__Required work__
Scan the material for the word "source", and copy each line where it shows up.

__Available data__
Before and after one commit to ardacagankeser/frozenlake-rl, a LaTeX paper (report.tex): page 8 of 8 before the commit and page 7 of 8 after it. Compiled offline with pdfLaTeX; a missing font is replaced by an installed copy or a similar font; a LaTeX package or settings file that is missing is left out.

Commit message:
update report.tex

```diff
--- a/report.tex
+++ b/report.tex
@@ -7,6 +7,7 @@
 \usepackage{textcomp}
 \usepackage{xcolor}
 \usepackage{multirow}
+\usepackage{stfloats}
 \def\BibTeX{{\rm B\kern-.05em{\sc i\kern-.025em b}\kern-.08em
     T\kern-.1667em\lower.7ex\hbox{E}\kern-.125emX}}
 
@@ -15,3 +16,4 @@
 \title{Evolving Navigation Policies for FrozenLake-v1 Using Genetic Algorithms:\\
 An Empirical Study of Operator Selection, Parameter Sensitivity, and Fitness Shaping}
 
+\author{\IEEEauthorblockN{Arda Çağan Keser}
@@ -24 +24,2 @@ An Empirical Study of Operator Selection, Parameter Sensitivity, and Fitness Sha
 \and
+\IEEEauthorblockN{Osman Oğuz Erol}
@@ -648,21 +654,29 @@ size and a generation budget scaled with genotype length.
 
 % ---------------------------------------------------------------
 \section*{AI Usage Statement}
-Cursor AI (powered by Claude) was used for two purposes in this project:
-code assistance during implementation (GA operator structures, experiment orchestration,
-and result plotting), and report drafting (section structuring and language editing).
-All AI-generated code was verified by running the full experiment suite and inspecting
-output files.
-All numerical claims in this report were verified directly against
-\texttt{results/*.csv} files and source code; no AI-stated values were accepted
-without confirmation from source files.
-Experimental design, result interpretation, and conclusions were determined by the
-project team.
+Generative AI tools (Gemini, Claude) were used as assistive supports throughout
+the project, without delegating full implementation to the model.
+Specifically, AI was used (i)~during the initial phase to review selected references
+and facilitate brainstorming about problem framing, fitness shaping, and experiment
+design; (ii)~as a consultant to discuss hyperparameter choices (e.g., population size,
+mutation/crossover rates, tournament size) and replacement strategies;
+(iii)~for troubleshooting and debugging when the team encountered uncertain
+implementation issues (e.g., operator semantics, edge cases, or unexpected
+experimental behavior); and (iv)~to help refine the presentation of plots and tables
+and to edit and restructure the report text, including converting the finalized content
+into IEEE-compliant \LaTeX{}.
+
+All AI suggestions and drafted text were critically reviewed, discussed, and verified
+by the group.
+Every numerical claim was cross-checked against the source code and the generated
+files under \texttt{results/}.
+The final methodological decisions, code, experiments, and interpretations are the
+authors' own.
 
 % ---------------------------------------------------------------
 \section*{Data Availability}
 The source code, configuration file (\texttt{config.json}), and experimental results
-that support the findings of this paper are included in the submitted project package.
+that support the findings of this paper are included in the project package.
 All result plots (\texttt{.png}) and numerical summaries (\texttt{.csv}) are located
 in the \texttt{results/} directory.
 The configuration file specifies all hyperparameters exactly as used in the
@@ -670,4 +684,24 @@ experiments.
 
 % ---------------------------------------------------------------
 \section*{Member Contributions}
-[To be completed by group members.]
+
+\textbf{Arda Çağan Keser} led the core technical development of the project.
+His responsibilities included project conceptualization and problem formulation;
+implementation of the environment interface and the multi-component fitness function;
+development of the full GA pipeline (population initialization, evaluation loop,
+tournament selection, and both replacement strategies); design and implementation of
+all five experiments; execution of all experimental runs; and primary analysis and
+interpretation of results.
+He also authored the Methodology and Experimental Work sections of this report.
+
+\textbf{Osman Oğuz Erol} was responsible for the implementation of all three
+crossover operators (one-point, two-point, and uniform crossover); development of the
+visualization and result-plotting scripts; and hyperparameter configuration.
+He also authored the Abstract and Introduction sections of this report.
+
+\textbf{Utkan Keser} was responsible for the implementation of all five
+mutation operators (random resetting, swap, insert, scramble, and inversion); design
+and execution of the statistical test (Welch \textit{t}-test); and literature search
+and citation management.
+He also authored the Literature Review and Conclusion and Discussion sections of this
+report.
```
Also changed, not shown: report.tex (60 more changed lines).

__Answer for the task__
-\texttt{results/*.csv} files and source code; no AI-stated values were accepted
-without confirmation from source files.
+Every numerical claim was cross-checked against the source code and the generated
 The source code, configuration file (\texttt{config.json}), and experimental results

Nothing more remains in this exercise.